Determine the residence of the mother and child. If the mother and child live outside the state of Michigan, the case is filed in the county in Michigan where the father resides.

File a complaint in the county where the mother lives. The complaint is the legal document that details the facts of the case and the remedy you are seeking. The proper court is the family division of the circuit court in Michigan.

Assert a claim in your complaint for parenting time or custody. The complaint should detail the specific relief that the court is being asked to grant. Depending on the circumstances of the parents, the father may want visitation rights recognized or ask for full custody.

Pay the court fees established by the county in which the case will be brought. At the time you file your petition, you will be required to pay the necessary court fees.

Allow time for the court to issue the summons and schedule a hearing.

Serve the summons on the mother. The summons specifies the date, the court and that a hearing for paternity will be held.

Pass the laboratory tests that the court requires to establish the father's biological connection to the child. Unless the mother consents that an individual is the father, the court will order that an independent laboratory conduct testing to scientifically establish filiation.

About the Author

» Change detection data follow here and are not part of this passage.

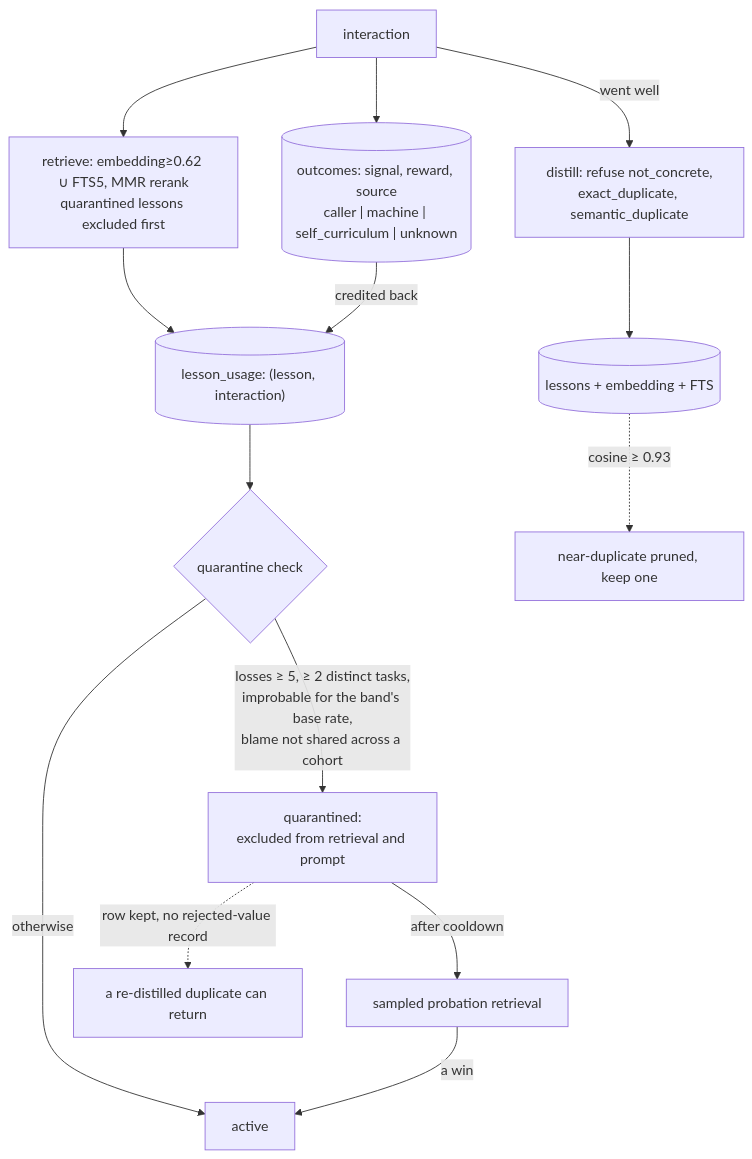
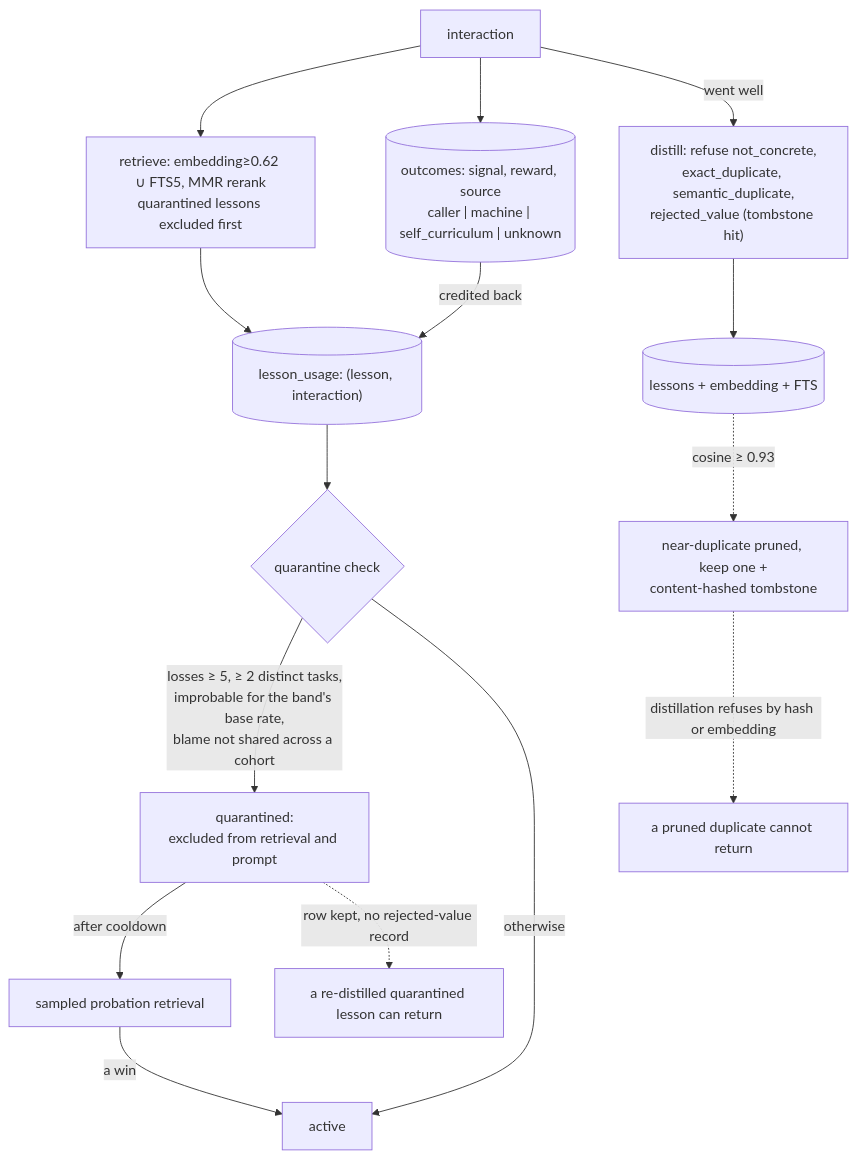
One commit to neoneye/agent-memory-atlas changed the diagram in content/systems/sonder-runtime.md. Above: the diagram before and after it, drawn with Mermaid. The commit also changed other lines of this file and 21 other files, not shown here.

````diff
--- a/content/systems/sonder-runtime.md
+++ b/content/systems/sonder-runtime.md
@@ -130,17 +136,18 @@
 ```mermaid
 %% caption: outcomes credited back to retrieved lessons drive a quarantine that checks blame attribution and base rate before it suppresses
 flowchart TB
     Task["interaction"] --> Ret["retrieve: embedding≥0.62 ∪ FTS5, MMR rerank<br/>quarantined lessons excluded first"]
     Ret --> Use[("lesson_usage: (lesson, interaction)")]
     Task --> Out[("outcomes: signal, reward, source<br/>caller | machine | self_curriculum | unknown")]
     Out -->|"credited back"| Use
     Use --> Q{"quarantine check"}
     Q -->|"losses ≥ 5, ≥ 2 distinct tasks,<br/>improbable for the band's base rate,<br/>blame not shared across a cohort"| Quar["quarantined:<br/>excluded from retrieval and prompt"]
     Q -->|"otherwise"| Active["active"]
     Quar -->|"after cooldown"| Prob["sampled probation retrieval"]
     Prob -->|"a win"| Active
-    Task -->|"went well"| Dist["distill: refuse not_concrete,<br/>exact_duplicate, semantic_duplicate"]
+    Task -->|"went well"| Dist["distill: refuse not_concrete,<br/>exact_duplicate, semantic_duplicate,<br/>rejected_value (tombstone hit)"]
     Dist --> Lesson[("lessons + embedding + FTS")]
-    Lesson -.->|"cosine ≥ 0.93"| Prune["near-duplicate pruned, keep one"]
-    Quar -.->|"row kept, no rejected-value record"| Regrow["a re-distilled duplicate can return"]
+    Lesson -.->|"cosine ≥ 0.93"| Prune["near-duplicate pruned, keep one +<br/>content-hashed tombstone"]
+    Prune -.->|"distillation refuses by hash or embedding"| Blocked["a pruned duplicate cannot return"]
+    Quar -.->|"row kept, no rejected-value record"| Regrow["a re-distilled quarantined lesson can return"]
 ```
````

Grayson Charles has been writing and editing since 1986. He enjoys writing technical articles in the areas of government, law, public policy, computers and the impact of the Internet on society. He was previously a freelance writer for "Panacea Magazine." Charles holds a Bachelor of Arts in philosophy from the State University of New York at Albany.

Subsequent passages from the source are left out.